St Mark, Hamilton Terrace, St John’s Wood

St Mark’s was consecrated in 1847 to meet a growing local population. Records of the parish of St Mark Hamilton Terrace include baptisms (1845-1966) and marriages (1850-1989) and are at London Metropolitan Archives, Ref: P89/MRK2.

St Mary, Bryanston Square

St Mary’s was built between 1821 and 1824. Records of the parish of St Mary Bryanston Square include baptisms (1825-1928, with gaps); marriages (1825-1977) and banns and are at London Metropolitan Archives, Ref: P89/MRY2.

St Matthew, Maida Hill

St Matthew’s Church was consecrated in 1853. After WW2 the parish was united with St Paul’s, Lisson Grove. Records of the parish of St Mathew Maida Hill include baptisms (1853-1930) and marriages (1853-1940) and  are at London Metropolitan Archives, Ref: P89/MTW.

St Paul, Great Portland Street (Portland Chapel)

The church of St Paul originated as the Portland Chapel, which was constructed in 1764, and restored and consecrated in 1831. It was closed and demolished in 1908. It should not be confused with the Portman Chapel, Portman Square, which was also renamed St Paul’s. Records of the parish of St Paul, Great Portland Street include baptisms (1879-1904) and are at London Metropolitan Archives, Ref: P89/PAU1.
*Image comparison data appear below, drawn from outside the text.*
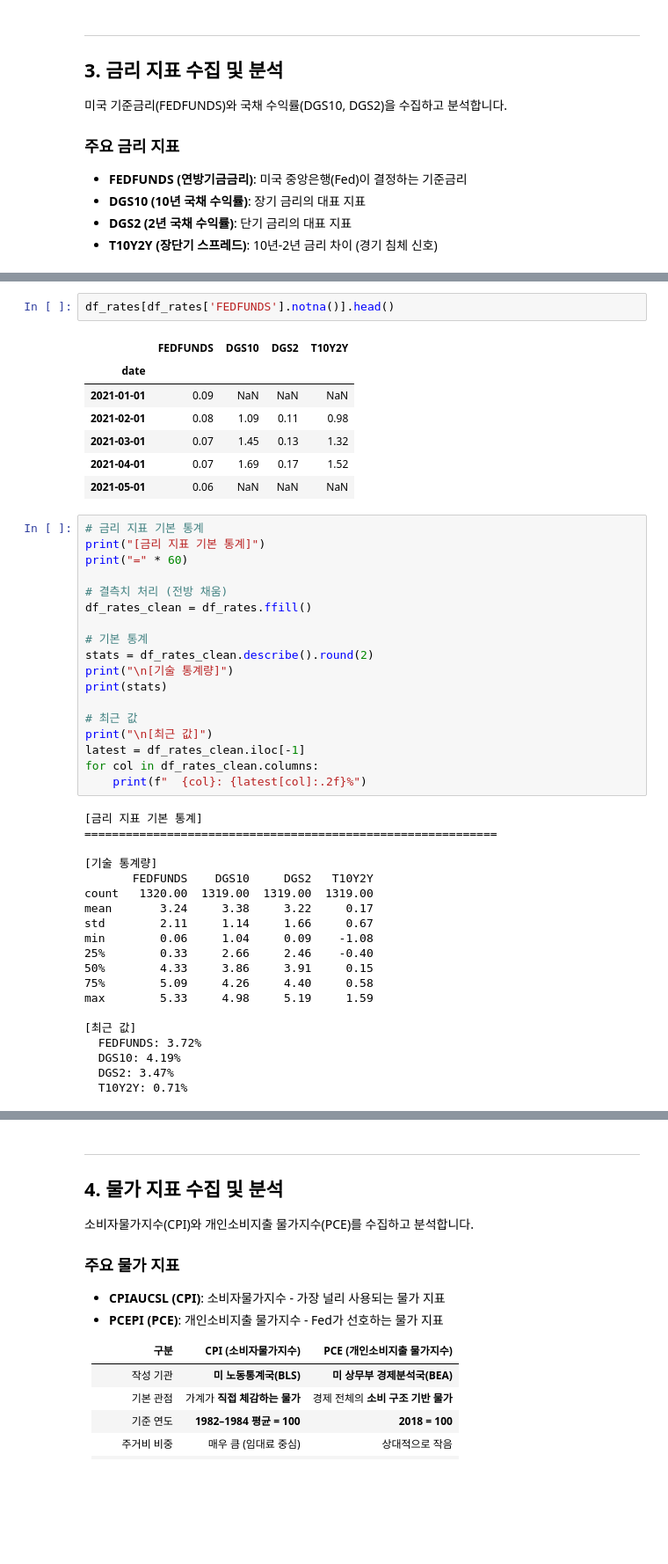
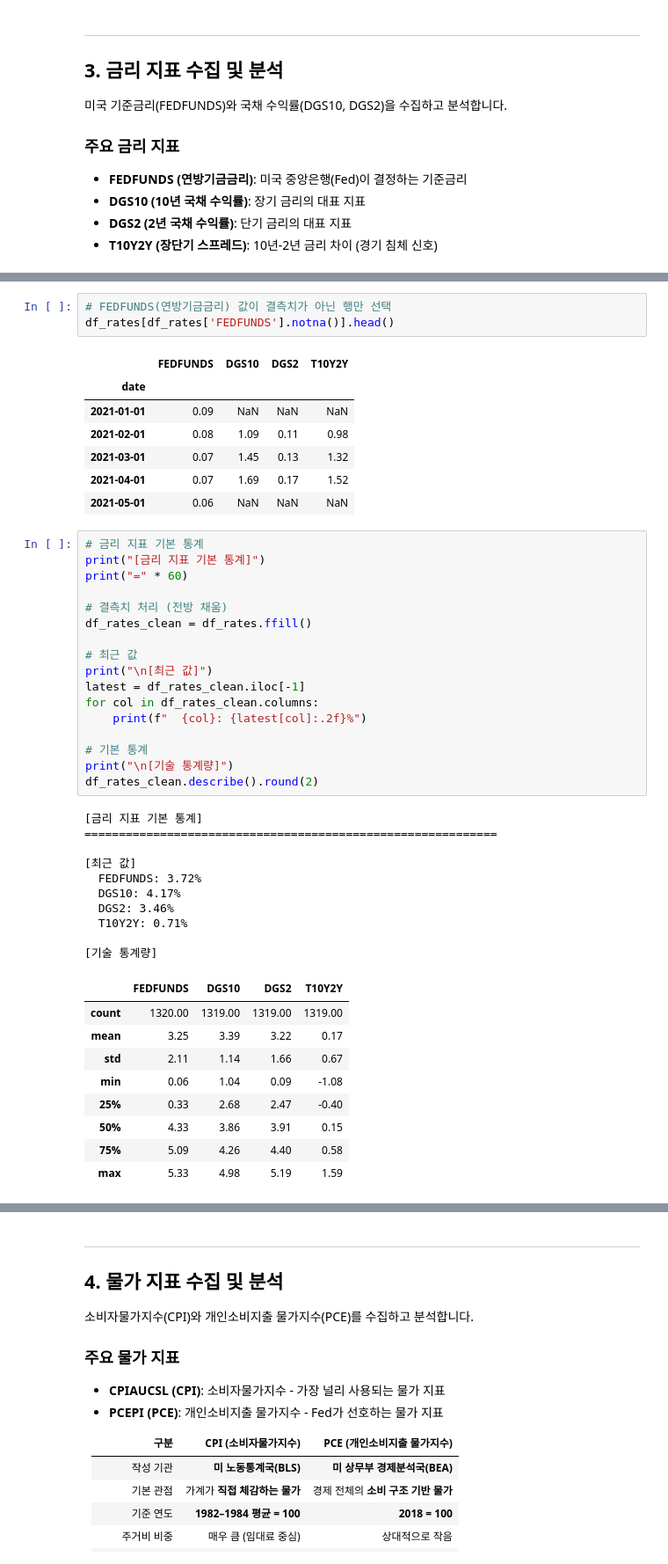
Before and after one commit to ironmanciti/Finance_ePassKorea, a Jupyter notebook: Module_02_경제금융지표수집자동화/13_실습_FRED_API_경제지표_수집.ipynb, the cells around one changed output, grey strips where cells are left out. Shown at 88% size. Cells and saved outputs as stored; diff of their text form; blank space fills up the shorter version.

```diff
--- a/Module_02_경제금융지표수집자동화/13_실습_FRED_API_경제지표_수집.ipynb
+++ b/Module_02_경제금융지표수집자동화/13_실습_FRED_API_경제지표_수집.ipynb
@@ -206,4 +207,5 @@ df_rates.tail()
 # %%
+# FEDFUNDS(연방기금금리) 값이 결측치가 아닌 행만 선택
 df_rates[df_rates['FEDFUNDS'].notna()].head()
 # %% [output]
 |  | FEDFUNDS | DGS10 | DGS2 | T10Y2Y |
@@ -216,38 +218,37 @@ df_rates[df_rates['FEDFUNDS'].notna()].head()
 # %%
 # 금리 지표 기본 통계
 print("[금리 지표 기본 통계]")
 print("=" * 60)
 
 # 결측치 처리 (전방 채움)
 df_rates_clean = df_rates.ffill()
 
-# 기본 통계
-stats = df_rates_clean.describe().round(2)
-print("\n[기술 통계량]")
-print(stats)
-
 # 최근 값
 print("\n[최근 값]")
 latest = df_rates_clean.iloc[-1]
 for col in df_rates_clean.columns:
     print(f"  {col}: {latest[col]:.2f}%")
+
+# 기본 통계
+print("\n[기술 통계량]")
+df_rates_clean.describe().round(2)
 # %% [output]
 [금리 지표 기본 통계]
 ============================================================
 
-[기술 통계량]
-       FEDFUNDS    DGS10     DGS2   T10Y2Y
-count   1320.00  1319.00  1319.00  1319.00
-mean       3.24     3.38     3.22     0.17
-std        2.11     1.14     1.66     0.67
-min        0.06     1.04     0.09    -1.08
-25%        0.33     2.66     2.46    -0.40
-50%        4.33     3.86     3.91     0.15
-75%        5.09     4.26     4.40     0.58
-max        5.33     4.98     5.19     1.59
-
 [최근 값]
   FEDFUNDS: 3.72%
-  DGS10: 4.19%
-  DGS2: 3.47%
+  DGS10: 4.17%
+  DGS2: 3.46%
   T10Y2Y: 0.71%
+
+[기술 통계량]
+|  | FEDFUNDS | DGS10 | DGS2 | T10Y2Y |
+| count | 1320.00 | 1319.00 | 1319.00 | 1319.00 |
+| mean | 3.25 | 3.39 | 3.22 | 0.17 |
+| std | 2.11 | 1.14 | 1.66 | 0.67 |
+| min | 0.06 | 1.04 | 0.09 | -1.08 |
+| 25% | 0.33 | 2.68 | 2.47 | -0.40 |
+| 50% | 4.33 | 3.86 | 3.91 | 0.15 |
+| 75% | 5.09 | 4.26 | 4.40 | 0.58 |
+| max | 5.33 | 4.98 | 5.19 | 1.59 |
```
Also changed, not shown: parts of 16 cells of this notebook, 5 other files.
St Paul, Portman Square (Portman Chapel)

The Portman Chapel was constructed in 1779 as a chapel for the newly laid out Portman Estate, which fell within the parish of St Marylebone. In 1831 the church became the parish church of St Paul. It was rebuilt and expanded in 1870 and in 1901 was reconsecrated as the parish church of St Paul, Portman Square. After World War II the population of the area decreased and the parish was united to All Souls’ Langham Place. The church was closed and demolished in 1972. Records of the parish of St Paul Portman Square include baptisms (1888-1986), marriages (1899-1988) and banns are at London Metropolitan Archives, Ref: P89/PAU3.

The chapel should not be confused with the Portland Chapel, Great Portland Street, which was also renamed St Paul’s.

St Paul, Rossmore Road, Lisson Grove (St Paul’s Chapel)

This church began as St Paul’s Chapel, built in 1837-1838 soon after the closure of the Bentinck Chapel in Lisson Street. After the Second World War, the parish was united with Emmanuel, Maida Hill, and St Matthew, Maida Hill, to form the parish of St Paul with St Matthew and Emmanuel. In 1971 this parish was united with Christ Church, Cosway Street. St Paul’s Church became one of the parish churches of the parish of Christ Church and St Paul, St Marylebone, until it was closed in September 1977. Records of the parish of St Paul, Rossmore Road include: baptisms (1839-1989); marriages 1860-1958) and banns are at London Metropolitan Archives, Ref: P89/PAU2.

St Peter, Vere Street

St Peter’s, constructed in 1724, was known as the Oxford Chapel, becoming St Peter’s in 1832. The church never had a parish, but was a chapel-of-ease to All Souls, Langham Place. Records of the parish of St Peter Vere Street include baptisms (1916-1976) and marriages (1736-1984) and are at London Metropolitan Archives, Ref: P89/PET.

St Stephen the Martyr, Avenue Road, Hampstead

St Stephen’s Church, Avenue Road was consecrated in 1849 and became a parish in 1856. Although the church was situated in Hampstead, most of its parish lay within St Marylebone. From 1941, St Stephen’s parish was grouped administratively with St Barnabas, Bell Street, Christ Church, Cosway Street, and St John’s Wood Chapel. In 1945 St Stephen’s parish was split, some going to Hampstead with the St Marylebone part forming a new parish called St John’s Wood with St John’s Wood Chapel. Records of the parish of St Stephen the Martyr include baptisms (1913-1945) and marriages (1856-1930) and are at London Metropolitan Archives, Ref: P89/STE1.

St Thomas, Portman Square

The parish of St Thomas Portman Square was created from the parish of St Marylebone, Marylebone Road in 1858. The church was demolished in 1931. Records of the parish of St Thomas include baptisms (1858-1916) and marriages (1858-1930) are at London Metropolitan Archives, Ref: P89/TMS.